Students with autism spectrum disorder (ASD) learn best in different ways than other students. They may need more support and structure in order to succeed in the classroom. Evidence-based strategies are teaching methods that have been shown to be effective for students with ASD.
5 Evidence-Based Strategies for Teaching Students with Autism
1. Applied Behavior Analysis (ABA)
ABA is an evidence-based practice that is used to teach new skills and reduce problem behaviors. ABA is based on the principle that behavior can be changed by understanding the antecedents (events that happen before the behavior) and consequences (events that happen after the behavior).
ABA can be used to teach a wide range of skills, including communication, social skills, academic skills, and self-care skills. It can also be used to reduce problem behaviors, such as tantrums, aggression, and self-injurious behavior.
2. Discrete Trial Training (DTT)
DTT is a type of ABA that is used to teach new skills. DTT involves breaking down a skill into smaller steps and teaching each step one at a time. The teacher then provides reinforcement (such as praise or a small treat) when the student performs the step correctly.
DTT is often used to teach communication skills, such as requesting items or following directions. It can also be used to teach academic skills, such as reading and math.
3. Natural Environment Training (NET)
NET is a type of ABA that is used to teach new skills in the student’s natural environment. This means that the skills are taught in the same places where the student will use them in everyday life. For example, a student might be taught how to ask for a bathroom break in the classroom, or how to order food at a restaurant.
NET is often used to teach social skills, such as greeting others or joining in activities. It can also be used to teach academic skills, such as reading signs or counting money.
4. Picture Exchange Communication System (PECS)
PECS is a communication system that uses pictures to help students communicate. PECS is often used with students who have limited or no verbal communication skills.
To use PECS, the student first chooses a picture of the item or activity they want. The student then gives the picture to the teacher or another person. The teacher or person then gives the student the item or activity they want.
PECS can be used to communicate a wide range of needs, including requests, questions, and comments. It can also be used to teach academic skills, such as identifying letters and numbers.
5. Social Skills Training
Social skills training is used to teach students how to interact with others in a socially appropriate way. Social skills training can include teaching students how to start and maintain conversations, how to resolve conflicts, and how to manage their emotions.
Social skills training can be taught in individual or group settings. It can be led by a teacher, therapist, or other professional.
Positive Behavior Support (PBS)
PBS is a framework for addressing problem behaviors.
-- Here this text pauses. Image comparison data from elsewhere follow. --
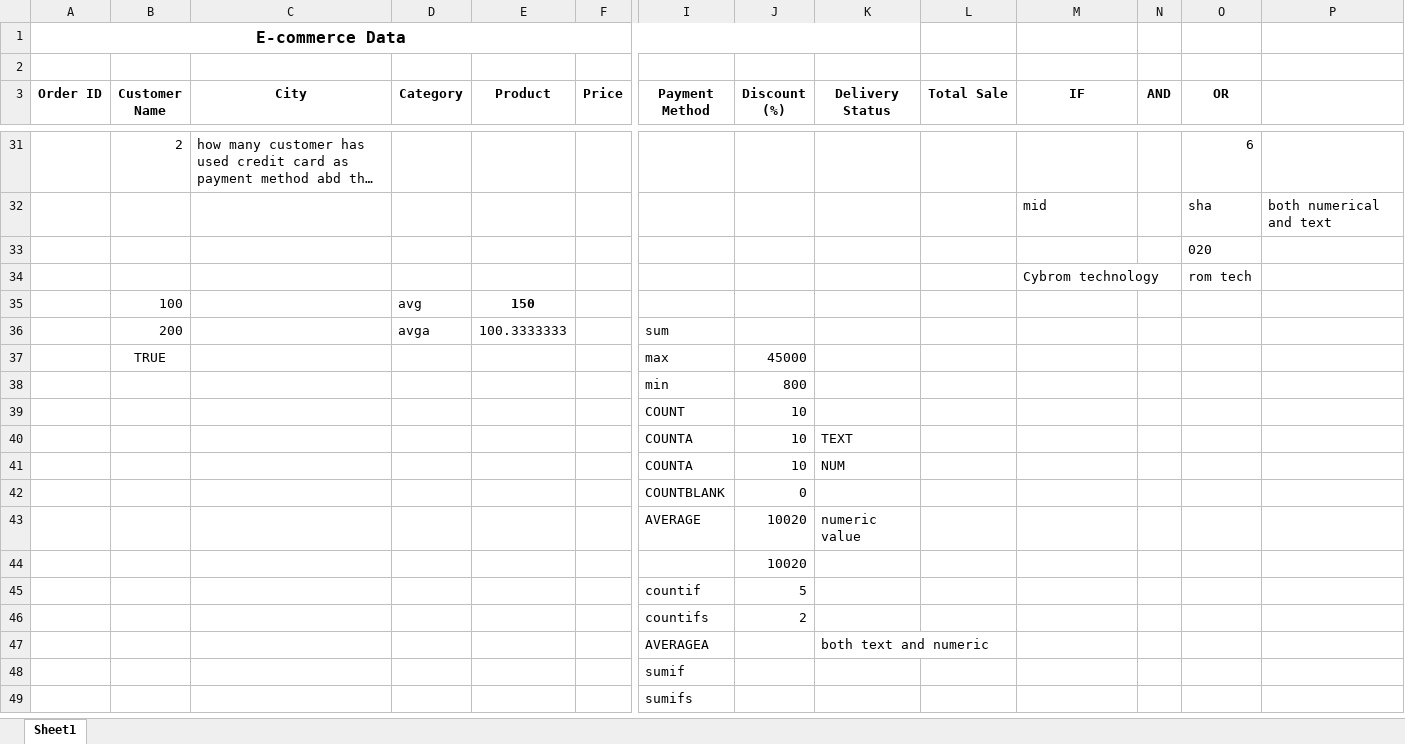
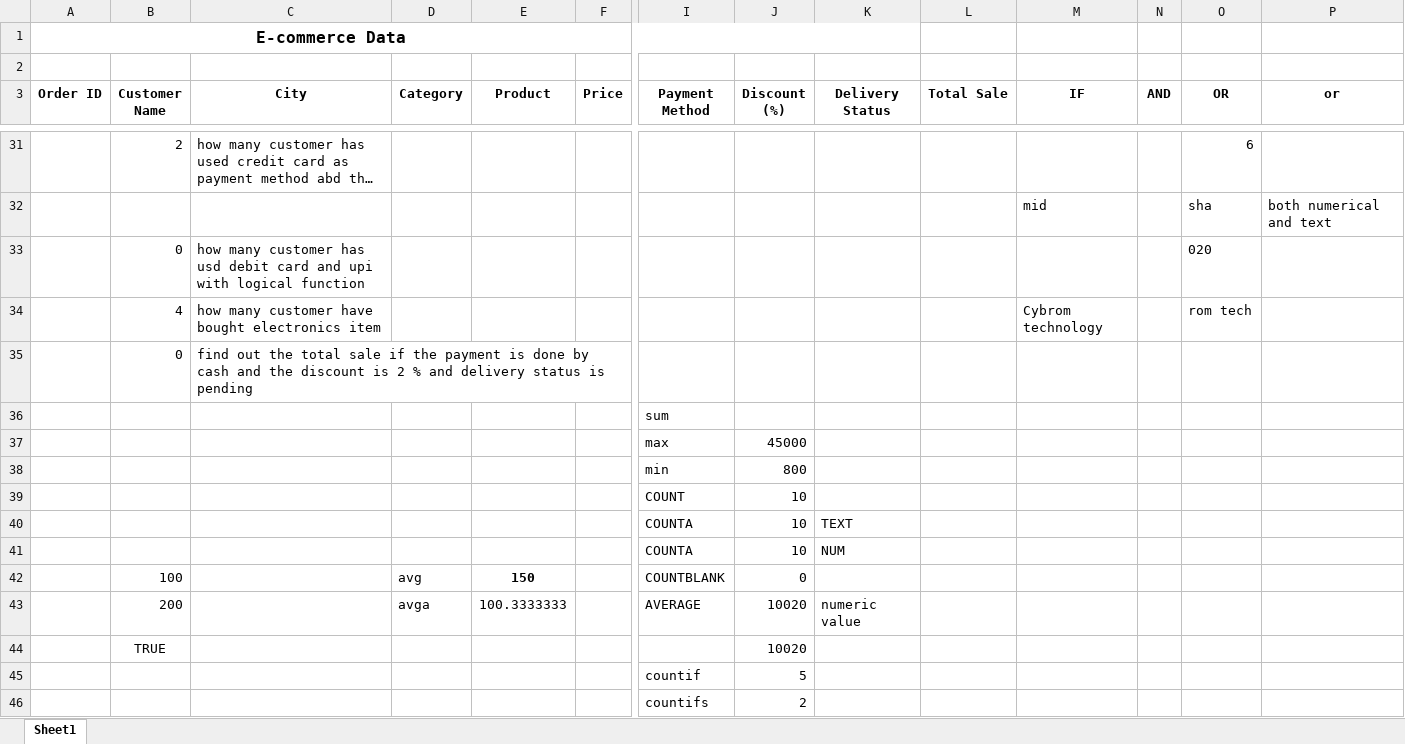
Before and after one commit to tusharshukla34/Advance-Excel, an Excel workbook: SHOWROOM DATA FUNCTION (1) (2) (2).xlsx, sheet Sheet1, drawn as a sheet; only a part is shown, gaps mark what is left out; the shorter side is filled out with more unchanged rows; long unchanged cells end in …; values as stored, in another font and other column widths than the file's, no borders; removed rows and columns are numbered as before the commit, all else as after; rows hold the shown columns only; the diff names each change by its address in the sheet, - before the commit and + after, or states it on an @@ line.

```diff
--- a/SHOWROOM DATA FUNCTION (1) (2) (2).xlsx (sheet Sheet1)
+++ b/SHOWROOM DATA FUNCTION (1) (2) (2).xlsx (sheet Sheet1)
-P3: (empty)
+P3: or
-row 33:  |  |  |  |  |  |  |  |  |  |  |  | 020
-row 34:  |  |  |  |  |  |  |  |  |  | Cybrom technology |  | rom tech
-row 35:  | 100 |  | avg | 150
-row 36:  | 200 |  | avga | 100.3333333 |  | sum
+row 33:  | 0 | how many customer has usd debit card and upi with logical function |  |  |  |  |  |  |  |  |  | 020
+row 34:  | 4 | how many customer have bought electronics item |  |  |  |  |  |  |  | Cybrom technology |  | rom tech
+row 35:  | 0 | find out the total sale if the payment is done by cash and the discount is 2 % and delivery status is pending
+row 36:  |  |  |  |  |  | sum
-B37 (Customer Name): TRUE
+B37 (Customer Name): (empty)
-row 42:  |  |  |  |  |  | COUNTBLANK | 0
-row 43:  |  |  |  |  |  | AVERAGE | 10020 | numeric value
-row 44:  |  |  |  |  |  |  | 10020
+row 42:  | 100 |  | avg | 150 |  | COUNTBLANK | 0
+row 43:  | 200 |  | avga | 100.3333333 |  | AVERAGE | 10020 | numeric value
+row 44:  | TRUE |  |  |  |  |  | 10020
```
Also changed, not shown: 1 other file.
PBS focuses on preventing problem behaviors from happening in the first place, and on teaching students more appropriate ways to respond to their environment.
PBS can be used to address a wide range of problem behaviors, including tantrums, aggression, and self-injurious behavior. PBS is often used in conjunction with other evidence-based strategies, such as ABA and social skills training.
Evidence-based strategies can be very effective for teaching students with ASD. These strategies can help students to learn new skills, reduce problem behaviors, and succeed in school and in life.